Provided entries
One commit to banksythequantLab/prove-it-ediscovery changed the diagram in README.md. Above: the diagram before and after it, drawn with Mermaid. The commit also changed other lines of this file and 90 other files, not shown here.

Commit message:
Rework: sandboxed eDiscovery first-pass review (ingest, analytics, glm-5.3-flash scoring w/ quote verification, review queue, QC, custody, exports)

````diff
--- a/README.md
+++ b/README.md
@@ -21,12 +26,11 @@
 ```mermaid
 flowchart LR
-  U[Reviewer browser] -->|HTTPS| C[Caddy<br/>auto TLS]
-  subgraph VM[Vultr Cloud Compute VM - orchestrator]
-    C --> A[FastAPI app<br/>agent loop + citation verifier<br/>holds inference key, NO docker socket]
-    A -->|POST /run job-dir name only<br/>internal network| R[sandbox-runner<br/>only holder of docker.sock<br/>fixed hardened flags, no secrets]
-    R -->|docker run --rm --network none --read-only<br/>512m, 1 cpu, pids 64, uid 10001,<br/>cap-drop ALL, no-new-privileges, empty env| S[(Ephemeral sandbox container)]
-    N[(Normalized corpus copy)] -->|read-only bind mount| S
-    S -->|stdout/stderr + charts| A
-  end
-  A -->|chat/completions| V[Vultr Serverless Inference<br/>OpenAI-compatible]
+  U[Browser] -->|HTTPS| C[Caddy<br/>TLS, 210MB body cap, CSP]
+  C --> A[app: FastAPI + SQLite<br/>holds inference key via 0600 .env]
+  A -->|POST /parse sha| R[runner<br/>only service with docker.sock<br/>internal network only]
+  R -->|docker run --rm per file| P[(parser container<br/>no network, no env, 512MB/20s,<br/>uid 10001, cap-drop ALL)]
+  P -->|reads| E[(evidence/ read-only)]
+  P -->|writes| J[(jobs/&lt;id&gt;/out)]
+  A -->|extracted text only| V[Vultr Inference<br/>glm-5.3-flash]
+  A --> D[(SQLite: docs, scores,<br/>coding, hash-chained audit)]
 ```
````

Work to complete
Take the entries above and write them out again unchanged.

Exercise result
One commit to banksythequantLab/prove-it-ediscovery changed the diagram in README.md. Above: the diagram before and after it, drawn with Mermaid. The commit also changed other lines of this file and 90 other files, not shown here.

Commit message:
Rework: sandboxed eDiscovery first-pass review (ingest, analytics, glm-5.3-flash scoring w/ quote verification, review queue, QC, custody, exports)

````diff
--- a/README.md
+++ b/README.md
@@ -21,12 +26,11 @@
 ```mermaid
 flowchart LR
-  U[Reviewer browser] -->|HTTPS| C[Caddy<br/>auto TLS]
-  subgraph VM[Vultr Cloud Compute VM - orchestrator]
-    C --> A[FastAPI app<br/>agent loop + citation verifier<br/>holds inference key, NO docker socket]
-    A -->|POST /run job-dir name only<br/>internal network| R[sandbox-runner<br/>only holder of docker.sock<br/>fixed hardened flags, no secrets]
-    R -->|docker run --rm --network none --read-only<br/>512m, 1 cpu, pids 64, uid 10001,<br/>cap-drop ALL, no-new-privileges, empty env| S[(Ephemeral sandbox container)]
-    N[(Normalized corpus copy)] -->|read-only bind mount| S
-    S -->|stdout/stderr + charts| A
-  end
-  A -->|chat/completions| V[Vultr Serverless Inference<br/>OpenAI-compatible]
+  U[Browser] -->|HTTPS| C[Caddy<br/>TLS, 210MB body cap, CSP]
+  C --> A[app: FastAPI + SQLite<br/>holds inference key via 0600 .env]
+  A -->|POST /parse sha| R[runner<br/>only service with docker.sock<br/>internal network only]
+  R -->|docker run --rm per file| P[(parser container<br/>no network, no env, 512MB/20s,<br/>uid 10001, cap-drop ALL)]
+  P -->|reads| E[(evidence/ read-only)]
+  P -->|writes| J[(jobs/&lt;id&gt;/out)]
+  A -->|extracted text only| V[Vultr Inference<br/>glm-5.3-flash]
+  A --> D[(SQLite: docs, scores,<br/>coding, hash-chained audit)]
 ```
````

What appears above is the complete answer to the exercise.